divisive call to arms. At this point, battles and wars are counterproductive. What we need is a dialogue leading to a rational development model, with input from not only privileged property owners who want to commercialize our poorer rural sections, but from residents who have signed the CCBC petition for reasonable, sustainable growth. Dwyer's claim to speak for the "majority," is suspect in light of our currently circulating petition calling for limited and sustainable growth. As of this week, over 700 residents have signed on. Dismissing this mass of concerned citizens as the "last gasp of rural poverty," and "living in the Dark Ages" is surely not the way to reach an accord.
Dwyer accuses the CCBC of waging class war, a tactic in use by radio talk show demagogues to discredit working-class demands for social and economic justice.
The rule of thumb is that Rimrock, McGuireville, and outlying areas tend to be predominately working-class, while Lake Montezuma is home to many retirees and professionals. Lake Montezuma proponents of development intend to situate their mini-malls, chain stores, sewage treatment plants, and other unsightly projects in Rimrock and McGuireville.
Rimrock and McGuireville residents are generally opposed to this intrusion. I speak in generalities here ‹ quite a few of our petition signers live in Lake Montezuma. Still, if this is class war, so be it.
Our new country store, Barefoot's Market and Deli, also comes in for its share of Dwyer's ill will. The new (local) owners most assuredly did not establish this pleasant and well-stocked little business in order to monopolize the area's grocery trade, as Dwyer charges. They invested a great deal of time and money to establish a place for all the people of our small communities to gather, including Bill Dwyer.

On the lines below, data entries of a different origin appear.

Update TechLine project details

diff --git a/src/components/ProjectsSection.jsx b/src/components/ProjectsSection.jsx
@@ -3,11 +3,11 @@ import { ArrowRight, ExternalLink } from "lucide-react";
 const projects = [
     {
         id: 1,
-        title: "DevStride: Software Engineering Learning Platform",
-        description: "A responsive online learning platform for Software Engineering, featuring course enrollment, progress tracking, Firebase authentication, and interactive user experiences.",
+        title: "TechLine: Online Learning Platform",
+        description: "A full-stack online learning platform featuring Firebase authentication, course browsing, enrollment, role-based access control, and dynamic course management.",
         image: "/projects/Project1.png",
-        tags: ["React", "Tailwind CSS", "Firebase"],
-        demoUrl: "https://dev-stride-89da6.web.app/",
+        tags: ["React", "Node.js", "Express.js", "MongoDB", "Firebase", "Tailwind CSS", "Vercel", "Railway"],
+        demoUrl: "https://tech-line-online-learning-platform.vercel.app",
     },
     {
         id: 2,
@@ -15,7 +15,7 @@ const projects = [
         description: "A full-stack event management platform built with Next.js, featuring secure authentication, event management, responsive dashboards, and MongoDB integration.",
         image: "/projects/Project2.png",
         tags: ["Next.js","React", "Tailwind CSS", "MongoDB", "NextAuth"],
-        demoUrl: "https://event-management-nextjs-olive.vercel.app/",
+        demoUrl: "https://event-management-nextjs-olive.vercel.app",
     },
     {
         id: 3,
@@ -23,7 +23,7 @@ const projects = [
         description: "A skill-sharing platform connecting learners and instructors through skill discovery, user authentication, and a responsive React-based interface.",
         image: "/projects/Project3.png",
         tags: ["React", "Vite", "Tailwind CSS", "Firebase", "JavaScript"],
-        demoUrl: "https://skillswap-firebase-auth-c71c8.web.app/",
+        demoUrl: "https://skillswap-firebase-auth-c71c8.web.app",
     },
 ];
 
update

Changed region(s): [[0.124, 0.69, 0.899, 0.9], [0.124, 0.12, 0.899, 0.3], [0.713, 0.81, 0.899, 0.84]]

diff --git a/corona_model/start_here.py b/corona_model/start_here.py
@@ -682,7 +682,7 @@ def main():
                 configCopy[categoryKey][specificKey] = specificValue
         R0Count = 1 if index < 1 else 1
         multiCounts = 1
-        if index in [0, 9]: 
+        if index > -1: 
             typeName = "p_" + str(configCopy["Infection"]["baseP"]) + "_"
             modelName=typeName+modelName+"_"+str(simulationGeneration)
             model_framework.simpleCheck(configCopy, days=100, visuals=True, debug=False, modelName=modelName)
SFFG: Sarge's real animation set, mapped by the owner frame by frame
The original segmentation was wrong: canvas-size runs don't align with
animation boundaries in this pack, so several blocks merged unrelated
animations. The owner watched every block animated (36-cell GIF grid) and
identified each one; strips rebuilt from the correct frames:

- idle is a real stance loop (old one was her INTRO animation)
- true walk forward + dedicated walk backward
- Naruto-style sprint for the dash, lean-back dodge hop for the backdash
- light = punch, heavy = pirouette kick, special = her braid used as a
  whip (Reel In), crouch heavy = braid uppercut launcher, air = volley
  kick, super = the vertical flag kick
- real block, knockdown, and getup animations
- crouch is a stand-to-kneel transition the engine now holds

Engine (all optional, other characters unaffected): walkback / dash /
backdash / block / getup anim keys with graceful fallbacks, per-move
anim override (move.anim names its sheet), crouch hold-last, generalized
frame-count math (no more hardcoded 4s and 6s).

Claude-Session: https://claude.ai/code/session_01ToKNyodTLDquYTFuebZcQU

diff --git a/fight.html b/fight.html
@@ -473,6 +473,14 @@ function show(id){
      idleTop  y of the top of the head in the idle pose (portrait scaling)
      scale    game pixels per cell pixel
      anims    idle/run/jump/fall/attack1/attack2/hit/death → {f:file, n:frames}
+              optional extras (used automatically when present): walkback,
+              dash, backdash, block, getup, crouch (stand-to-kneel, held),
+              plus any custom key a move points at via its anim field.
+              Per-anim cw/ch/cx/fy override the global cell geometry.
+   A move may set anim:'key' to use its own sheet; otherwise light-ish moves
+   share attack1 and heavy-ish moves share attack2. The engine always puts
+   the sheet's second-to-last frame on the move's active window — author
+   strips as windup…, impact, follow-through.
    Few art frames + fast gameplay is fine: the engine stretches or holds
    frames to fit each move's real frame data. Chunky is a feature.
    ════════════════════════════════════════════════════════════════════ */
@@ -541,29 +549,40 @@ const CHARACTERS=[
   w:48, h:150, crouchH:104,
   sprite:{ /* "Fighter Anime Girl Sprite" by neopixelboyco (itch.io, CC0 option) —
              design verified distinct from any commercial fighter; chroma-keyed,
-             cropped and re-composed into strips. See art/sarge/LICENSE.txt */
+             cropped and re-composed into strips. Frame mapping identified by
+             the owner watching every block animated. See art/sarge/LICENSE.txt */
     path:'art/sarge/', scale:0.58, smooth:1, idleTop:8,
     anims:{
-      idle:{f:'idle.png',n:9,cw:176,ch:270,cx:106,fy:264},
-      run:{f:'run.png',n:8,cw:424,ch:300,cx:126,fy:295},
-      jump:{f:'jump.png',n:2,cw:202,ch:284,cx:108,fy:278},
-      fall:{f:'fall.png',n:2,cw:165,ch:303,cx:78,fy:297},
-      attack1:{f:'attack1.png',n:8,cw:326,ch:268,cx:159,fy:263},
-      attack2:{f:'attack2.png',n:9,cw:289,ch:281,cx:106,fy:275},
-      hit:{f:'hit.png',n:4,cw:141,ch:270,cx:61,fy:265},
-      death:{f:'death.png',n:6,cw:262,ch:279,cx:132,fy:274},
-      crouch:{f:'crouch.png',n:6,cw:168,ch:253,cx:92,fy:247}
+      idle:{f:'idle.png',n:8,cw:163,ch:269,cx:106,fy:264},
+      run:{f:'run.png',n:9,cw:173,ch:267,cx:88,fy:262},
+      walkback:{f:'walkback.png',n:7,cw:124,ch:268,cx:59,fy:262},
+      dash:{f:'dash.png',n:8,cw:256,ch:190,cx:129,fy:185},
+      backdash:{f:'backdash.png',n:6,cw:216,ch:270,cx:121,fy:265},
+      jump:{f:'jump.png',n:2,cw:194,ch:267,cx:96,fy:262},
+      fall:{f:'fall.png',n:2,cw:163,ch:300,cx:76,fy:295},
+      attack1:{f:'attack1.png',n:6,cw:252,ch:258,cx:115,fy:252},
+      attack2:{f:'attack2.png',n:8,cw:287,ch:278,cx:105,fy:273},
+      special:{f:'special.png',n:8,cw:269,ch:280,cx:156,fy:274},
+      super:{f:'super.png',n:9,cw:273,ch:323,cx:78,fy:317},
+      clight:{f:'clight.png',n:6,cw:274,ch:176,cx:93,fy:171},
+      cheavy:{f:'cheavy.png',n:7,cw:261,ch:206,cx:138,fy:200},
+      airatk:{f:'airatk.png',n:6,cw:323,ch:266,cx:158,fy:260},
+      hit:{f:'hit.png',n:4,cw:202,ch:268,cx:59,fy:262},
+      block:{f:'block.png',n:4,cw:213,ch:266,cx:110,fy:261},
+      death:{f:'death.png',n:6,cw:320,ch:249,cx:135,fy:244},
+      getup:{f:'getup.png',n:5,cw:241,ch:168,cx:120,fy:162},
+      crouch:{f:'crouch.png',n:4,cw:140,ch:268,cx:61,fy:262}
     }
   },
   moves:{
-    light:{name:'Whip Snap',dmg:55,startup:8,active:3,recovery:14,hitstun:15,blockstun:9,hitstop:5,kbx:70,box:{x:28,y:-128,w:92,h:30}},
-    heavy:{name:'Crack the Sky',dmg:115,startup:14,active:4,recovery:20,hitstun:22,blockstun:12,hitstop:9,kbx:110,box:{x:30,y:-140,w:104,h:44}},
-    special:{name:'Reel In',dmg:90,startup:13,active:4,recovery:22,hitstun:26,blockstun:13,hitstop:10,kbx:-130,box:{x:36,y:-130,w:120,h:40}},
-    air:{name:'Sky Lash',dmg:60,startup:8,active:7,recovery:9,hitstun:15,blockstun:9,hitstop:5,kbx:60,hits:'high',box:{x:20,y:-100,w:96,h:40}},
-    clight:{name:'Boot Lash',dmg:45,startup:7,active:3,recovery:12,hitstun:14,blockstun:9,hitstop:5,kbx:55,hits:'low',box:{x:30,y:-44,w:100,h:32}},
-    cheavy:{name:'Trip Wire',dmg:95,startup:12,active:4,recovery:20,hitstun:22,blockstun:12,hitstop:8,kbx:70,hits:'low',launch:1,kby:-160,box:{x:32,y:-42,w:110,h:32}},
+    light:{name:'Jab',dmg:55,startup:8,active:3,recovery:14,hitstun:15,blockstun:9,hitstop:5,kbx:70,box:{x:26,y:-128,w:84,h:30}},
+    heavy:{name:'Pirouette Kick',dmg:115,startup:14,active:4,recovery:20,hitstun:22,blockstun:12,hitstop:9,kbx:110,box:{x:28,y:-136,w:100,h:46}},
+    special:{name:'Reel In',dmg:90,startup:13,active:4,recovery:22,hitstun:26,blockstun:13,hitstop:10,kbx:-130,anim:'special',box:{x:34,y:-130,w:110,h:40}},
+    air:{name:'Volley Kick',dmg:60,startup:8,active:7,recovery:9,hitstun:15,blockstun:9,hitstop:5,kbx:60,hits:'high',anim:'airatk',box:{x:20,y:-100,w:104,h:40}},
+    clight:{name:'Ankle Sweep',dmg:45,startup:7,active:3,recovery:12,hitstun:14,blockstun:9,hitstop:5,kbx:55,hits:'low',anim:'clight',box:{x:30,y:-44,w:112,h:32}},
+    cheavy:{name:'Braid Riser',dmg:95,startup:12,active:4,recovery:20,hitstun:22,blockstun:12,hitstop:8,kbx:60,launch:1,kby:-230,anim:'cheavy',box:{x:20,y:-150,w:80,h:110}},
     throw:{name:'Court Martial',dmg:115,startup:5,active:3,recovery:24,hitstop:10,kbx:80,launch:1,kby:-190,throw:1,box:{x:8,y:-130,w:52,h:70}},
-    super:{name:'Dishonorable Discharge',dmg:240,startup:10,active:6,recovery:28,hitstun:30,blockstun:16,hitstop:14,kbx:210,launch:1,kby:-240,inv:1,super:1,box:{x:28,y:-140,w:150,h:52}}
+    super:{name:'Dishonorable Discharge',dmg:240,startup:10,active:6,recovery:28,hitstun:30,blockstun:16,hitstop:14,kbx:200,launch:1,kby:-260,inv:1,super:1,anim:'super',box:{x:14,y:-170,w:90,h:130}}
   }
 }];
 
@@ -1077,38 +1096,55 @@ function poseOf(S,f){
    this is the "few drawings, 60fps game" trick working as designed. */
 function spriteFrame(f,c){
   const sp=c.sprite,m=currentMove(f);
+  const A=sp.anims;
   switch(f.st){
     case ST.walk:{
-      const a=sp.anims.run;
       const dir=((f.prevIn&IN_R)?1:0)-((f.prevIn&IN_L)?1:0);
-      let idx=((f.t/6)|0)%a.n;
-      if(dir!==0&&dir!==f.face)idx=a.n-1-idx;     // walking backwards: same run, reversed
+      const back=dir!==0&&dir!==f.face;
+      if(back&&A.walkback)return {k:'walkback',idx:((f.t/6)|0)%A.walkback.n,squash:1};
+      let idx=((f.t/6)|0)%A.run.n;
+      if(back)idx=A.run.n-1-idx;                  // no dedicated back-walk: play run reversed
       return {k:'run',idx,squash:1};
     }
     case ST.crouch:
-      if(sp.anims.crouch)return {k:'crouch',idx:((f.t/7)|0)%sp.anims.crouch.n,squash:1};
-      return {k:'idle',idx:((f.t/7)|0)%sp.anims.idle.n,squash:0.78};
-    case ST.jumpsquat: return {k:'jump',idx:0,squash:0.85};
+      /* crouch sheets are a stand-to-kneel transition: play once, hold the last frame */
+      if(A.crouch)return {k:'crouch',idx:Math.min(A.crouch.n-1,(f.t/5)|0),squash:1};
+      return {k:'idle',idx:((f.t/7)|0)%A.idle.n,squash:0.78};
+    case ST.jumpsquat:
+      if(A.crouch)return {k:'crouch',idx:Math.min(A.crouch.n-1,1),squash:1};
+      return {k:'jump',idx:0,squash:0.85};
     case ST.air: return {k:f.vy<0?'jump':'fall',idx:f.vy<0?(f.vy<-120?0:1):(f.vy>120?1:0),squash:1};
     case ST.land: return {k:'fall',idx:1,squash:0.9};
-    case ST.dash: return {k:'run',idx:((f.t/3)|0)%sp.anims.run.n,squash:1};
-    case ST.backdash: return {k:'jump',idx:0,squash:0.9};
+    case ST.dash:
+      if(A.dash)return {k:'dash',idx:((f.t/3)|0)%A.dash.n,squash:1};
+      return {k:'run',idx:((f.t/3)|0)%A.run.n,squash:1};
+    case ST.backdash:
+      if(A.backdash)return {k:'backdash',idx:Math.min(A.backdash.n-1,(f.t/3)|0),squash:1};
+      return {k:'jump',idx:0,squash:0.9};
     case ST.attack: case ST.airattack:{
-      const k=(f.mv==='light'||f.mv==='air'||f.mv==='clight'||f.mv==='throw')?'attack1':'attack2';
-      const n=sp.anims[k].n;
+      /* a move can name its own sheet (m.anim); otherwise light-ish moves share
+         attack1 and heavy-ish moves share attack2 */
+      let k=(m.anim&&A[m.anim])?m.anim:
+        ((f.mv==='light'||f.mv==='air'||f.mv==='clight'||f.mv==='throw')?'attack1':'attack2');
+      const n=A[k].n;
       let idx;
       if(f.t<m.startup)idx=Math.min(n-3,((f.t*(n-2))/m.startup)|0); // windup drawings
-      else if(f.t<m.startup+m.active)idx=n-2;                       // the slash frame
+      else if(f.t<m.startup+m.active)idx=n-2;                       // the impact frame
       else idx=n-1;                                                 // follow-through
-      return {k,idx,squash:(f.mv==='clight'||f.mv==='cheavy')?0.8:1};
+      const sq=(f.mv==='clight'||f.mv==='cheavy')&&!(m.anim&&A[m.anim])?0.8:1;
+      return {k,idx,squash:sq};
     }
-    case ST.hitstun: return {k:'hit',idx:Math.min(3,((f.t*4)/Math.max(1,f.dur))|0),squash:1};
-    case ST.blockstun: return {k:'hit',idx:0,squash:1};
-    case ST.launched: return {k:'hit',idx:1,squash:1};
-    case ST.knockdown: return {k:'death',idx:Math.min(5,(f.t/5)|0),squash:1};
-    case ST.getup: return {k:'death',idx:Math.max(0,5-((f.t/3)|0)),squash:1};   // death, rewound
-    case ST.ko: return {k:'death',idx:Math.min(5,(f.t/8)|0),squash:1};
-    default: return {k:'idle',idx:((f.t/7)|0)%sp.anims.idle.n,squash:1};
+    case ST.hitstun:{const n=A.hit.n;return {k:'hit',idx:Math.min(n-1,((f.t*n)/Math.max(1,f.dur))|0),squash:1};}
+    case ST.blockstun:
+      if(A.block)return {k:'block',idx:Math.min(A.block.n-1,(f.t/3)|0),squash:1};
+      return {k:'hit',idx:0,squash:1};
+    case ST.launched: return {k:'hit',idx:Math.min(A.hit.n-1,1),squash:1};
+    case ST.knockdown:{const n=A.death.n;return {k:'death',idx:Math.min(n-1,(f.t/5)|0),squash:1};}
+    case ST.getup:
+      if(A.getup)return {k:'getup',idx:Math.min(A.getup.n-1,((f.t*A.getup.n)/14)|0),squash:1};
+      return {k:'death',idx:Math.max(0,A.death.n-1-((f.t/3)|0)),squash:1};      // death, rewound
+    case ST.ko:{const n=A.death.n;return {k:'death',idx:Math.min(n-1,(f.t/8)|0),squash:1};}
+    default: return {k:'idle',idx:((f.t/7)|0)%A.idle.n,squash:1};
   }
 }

Customers sit and chat around the sturdy new picnic tables and umbrellas out front. The owners are a dynamic young brother-and-sister team who have quickly involved themselves in community issues. They are outspoken, well-educated, and idealistic. We need more young people of their caliber to inject life and vision into our three communities. What is the point of criticizing them for intentions they do not hold?
Indeed, why refer to any small business owners as protectors of "marginal retail establishments." These "marginal" businesses are their life's blood. Every American has a right to set up a small, independent business. Wal-Mart has already obliterated many of Cottonwood's "marginal retail establishments." The CCBC do not find such a prospect appealing.
Dwyer's comments on property rights are not incorrect.
In this country, people can pretty much do as they please with property they own. But at what point do unrestricted property rights and runaway development bring about a decline in everyone's property values?
When the water is gone? When septic and agricultural run-off poison both land and water? When the stench of a new sewage treatment plant hangs permanently over the length of our little green valley? When toxins from the plant seep into our notoriously porous caliche, then into our remaining groundwater?
The CCBC do have viable alternatives in mind. For instance, the area is ripe for a Main Street USA makeover, if we take it up before the small businesses and architecture that make us unique are replaced by 7-11's and Sonics. We can look to
Flagstaff's involvement with this program, in which individuals from wildly diverse backgrounds cooperated in making Flag's downtown one of the most agreeable and distinctive in the state. The entire downtown area is revitalized; local merchants and property owners cooperate and thrive. Rather than create dissension and ill will, rather than declare culture and class war, let's cooperate to maintain our small-town heritage and ambiance.
Jeanette Rodda is a resident of Rimrock.